Bradwell children show flag

Our day began early in cool dawn: rabbits on the lawn and bird song from the bushes. Chris and Jo orchestrated a beautiful short pilgrimage with children from Bradwell Primary School. With the community flag flying we all walked up the old roman road to the chapel.  Here they wrapped the chapel in blue ribbon and they told us about pilgrimages and the Christian link with Canewdon. Old superstitions were revisited, the walk was blessed. Ali, Richard and Mike are now taking the ribbon with to Canewdon for an event on Monday, where we are promised church bells. Should be good, join us for the walk or be there.
Bradwell short pilgrimage
Ribbon wrap St Peter'sWe set off on the walk south with a young flag bearer, mum and sister. Two women, Tina and Karen joined us from around the bay.

Bradwell flag on the move2The boy done well and we hope to see him again, maybe tomorrow on Wallasea. Holding the flag high on the sea defence path flanked with blue flowers. The tide out so far that the sea was a distant silver strip. A hare leapt out in front of us. We startled an owl. I saw the dead seal. We were serenaded by skylarks again and the cries of seabirds and waders rang out. We heard about the older women of the Blackwater who at the right time of the tide walk to the sea in dressing gowns and swim. Later Mike told a ghost story he had heard of a slave ship that caught fire with the slaves still in chains on board, horrible and tragic visions. Did the ghost story originate in someone witnessing the pain and suffering?

flag at mouth of crouchA long walk, a hot day. On the sea defences the grass was long caressing my legs and leaving its dart seeds in my socks. Progressively the soft brush of grass became pointed irritants in my shoes. At the start of the day the sun was welcome and as it grew hot and high and bright it burned. We walked out into the bleak Dengue Marshes, no shade, no shelter. Hot and suffocating on the track below the dyke. We all found it hard and in the end the sight of yacht sails on the Crouch was a relief.

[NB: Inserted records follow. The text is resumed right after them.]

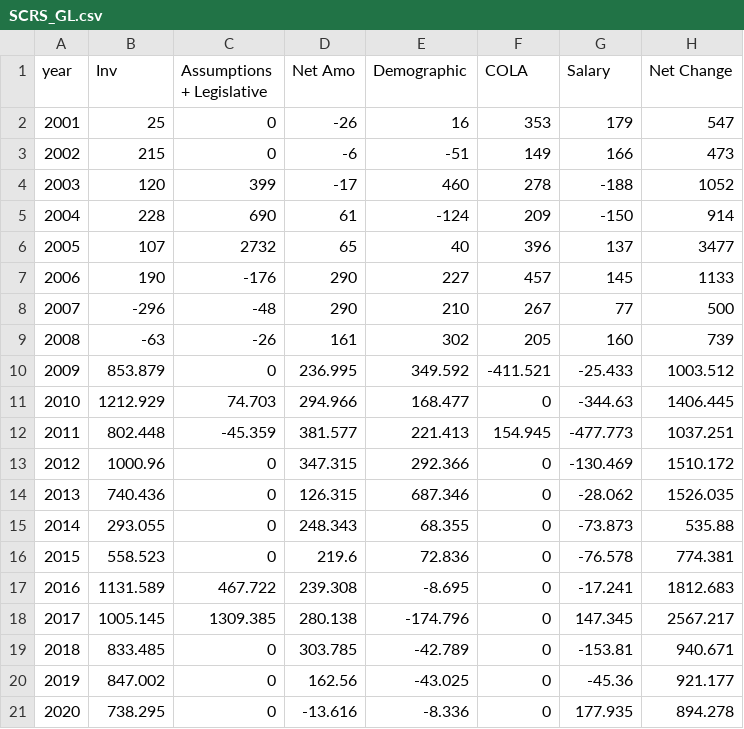
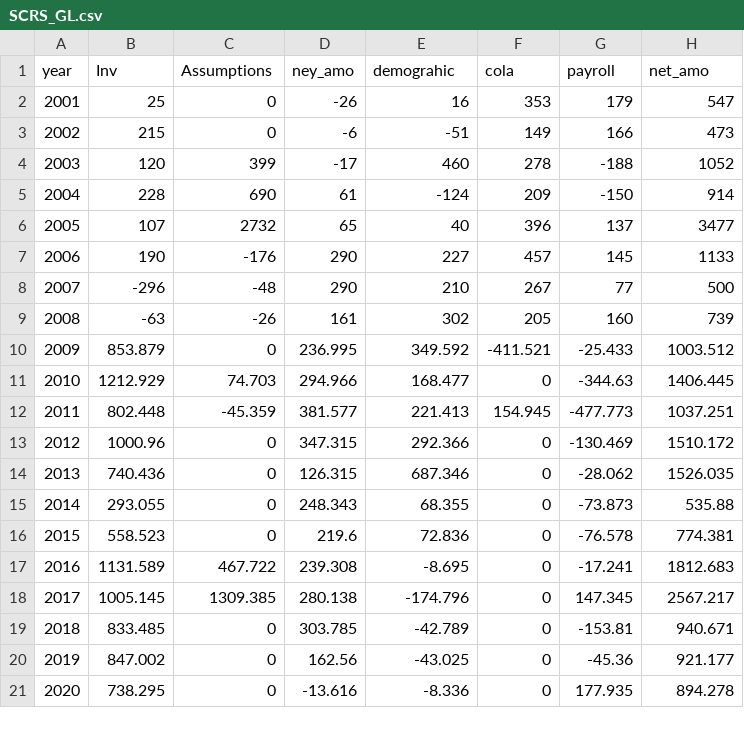
Before and after one commit to ReasonFoundation/databaseR, a CSV file: apps/SCRS_GL.csv, drawn as a sheet.

Commit message:
Add files via upload

```diff
--- a/apps/SCRS_GL.csv
+++ b/apps/SCRS_GL.csv
@@ -1,2 +1,2 @@
-year,Inv,Assumptions + Legislative,Net Amo,Demographic,COLA,Salary,Net Change
+year,Inv,Assumptions,ney_amo,demograhic,cola,payroll,net_amo
 2001,25,0,-26,16,353,179,547
```
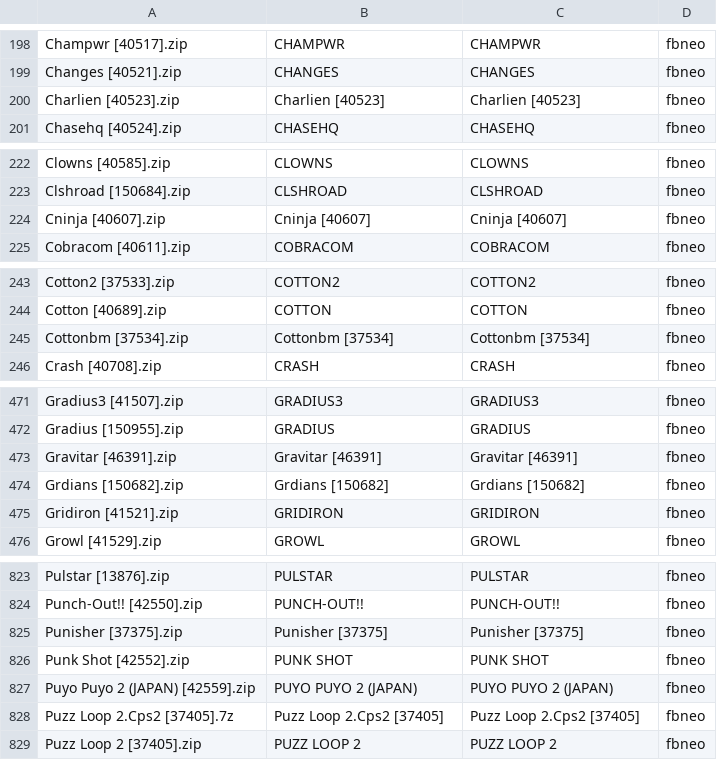
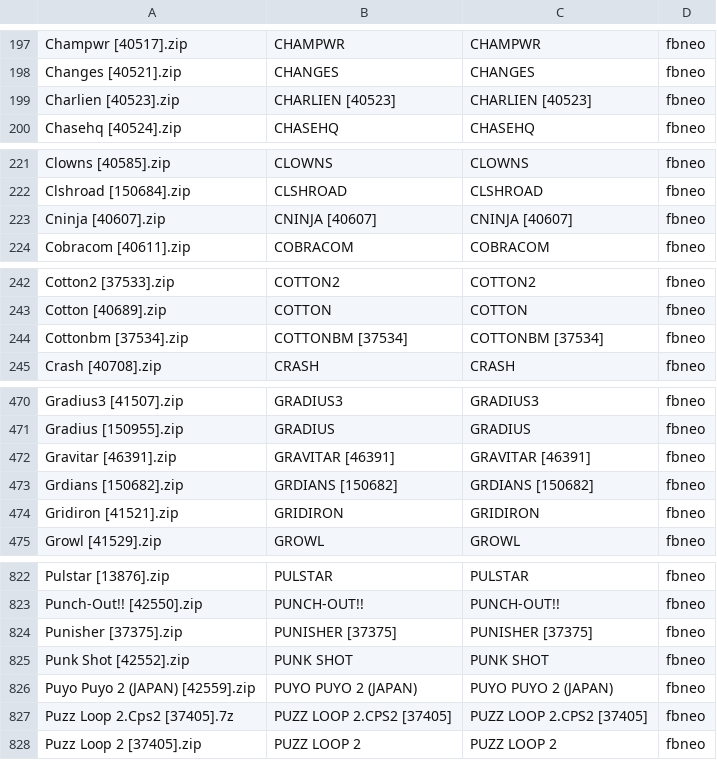
Before and after one commit to jcempro/retrodata, a CSV file: roms/fbneo/fbneo_gamestick.csv, drawn as a sheet; only a part is shown, gaps mark what is left out; the diff covers the shown part only.

```diff
--- a/roms/fbneo/fbneo_gamestick.csv
+++ b/roms/fbneo/fbneo_gamestick.csv
@@ -199,3 +198,3 @@
 "Changes [40521].zip","CHANGES","CHANGES","fbneo",
-"Charlien [40523].zip","Charlien [40523]","Charlien [40523]","fbneo",
+"Charlien [40523].zip","CHARLIEN [40523]","CHARLIEN [40523]","fbneo",
 "Chasehq [40524].zip","CHASEHQ","CHASEHQ","fbneo",
@@ -223,3 +222,3 @@
 "Clshroad [150684].zip","CLSHROAD","CLSHROAD","fbneo",
-"Cninja [40607].zip","Cninja [40607]","Cninja [40607]","fbneo",
+"Cninja [40607].zip","CNINJA [40607]","CNINJA [40607]","fbneo",
 "Cobracom [40611].zip","COBRACOM","COBRACOM","fbneo",
@@ -244,3 +243,3 @@
 "Cotton [40689].zip","COTTON","COTTON","fbneo",
-"Cottonbm [37534].zip","Cottonbm [37534]","Cottonbm [37534]","fbneo",
+"Cottonbm [37534].zip","COTTONBM [37534]","COTTONBM [37534]","fbneo",
 "Crash [40708].zip","CRASH","CRASH","fbneo",
@@ -472,4 +471,4 @@
 "Gradius [150955].zip","GRADIUS","GRADIUS","fbneo",
-"Gravitar [46391].zip","Gravitar [46391]","Gravitar [46391]","fbneo",
-"Grdians [150682].zip","Grdians [150682]","Grdians [150682]","fbneo",
+"Gravitar [46391].zip","GRAVITAR [46391]","GRAVITAR [46391]","fbneo",
+"Grdians [150682].zip","GRDIANS [150682]","GRDIANS [150682]","fbneo",
 "Gridiron [41521].zip","GRIDIRON","GRIDIRON","fbneo",
@@ -824,6 +823,6 @@
 "Punch-Out!! [42550].zip","PUNCH-OUT!!","PUNCH-OUT!!","fbneo",
-"Punisher [37375].zip","Punisher [37375]","Punisher [37375]","fbneo",
+"Punisher [37375].zip","PUNISHER [37375]","PUNISHER [37375]","fbneo",
 "Punk Shot [42552].zip","PUNK SHOT","PUNK SHOT","fbneo",
 "Puyo Puyo 2 (JAPAN) [42559].zip","PUYO PUYO 2 (JAPAN)","PUYO PUYO 2 (JAPAN)","fbneo",
-"Puzz Loop 2.Cps2 [37405].7z","Puzz Loop 2.Cps2 [37405]","Puzz Loop 2.Cps2 [37405]","fbneo",
+"Puzz Loop 2.Cps2 [37405].7z","PUZZ LOOP 2.CPS2 [37405]","PUZZ LOOP 2.CPS2 [37405]","fbneo",
 "Puzz Loop 2 [37405].zip","PUZZ LOOP 2","PUZZ LOOP 2","fbneo",
```
Also changed, not shown: 1 moved row and 38 edited cells elsewhere in this file, 2 other files.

At last the five walkers arrived straggling in to Burnham on Crouch as the tide turned and the river slowly backed up to beaten pewter. Low sun. Long shadows. Packed out riverside bars spilling people and their drinks into the sun,they looked on curiously at these passing walkers. No one seems to know much about the project, no posters, no word of mouth, no one came out to greet us. But they ask and we tell them and as the week goes on we will build momentum towards the Feast Day at Hullbridge. Laura’s ‘blibber’ is already calling us.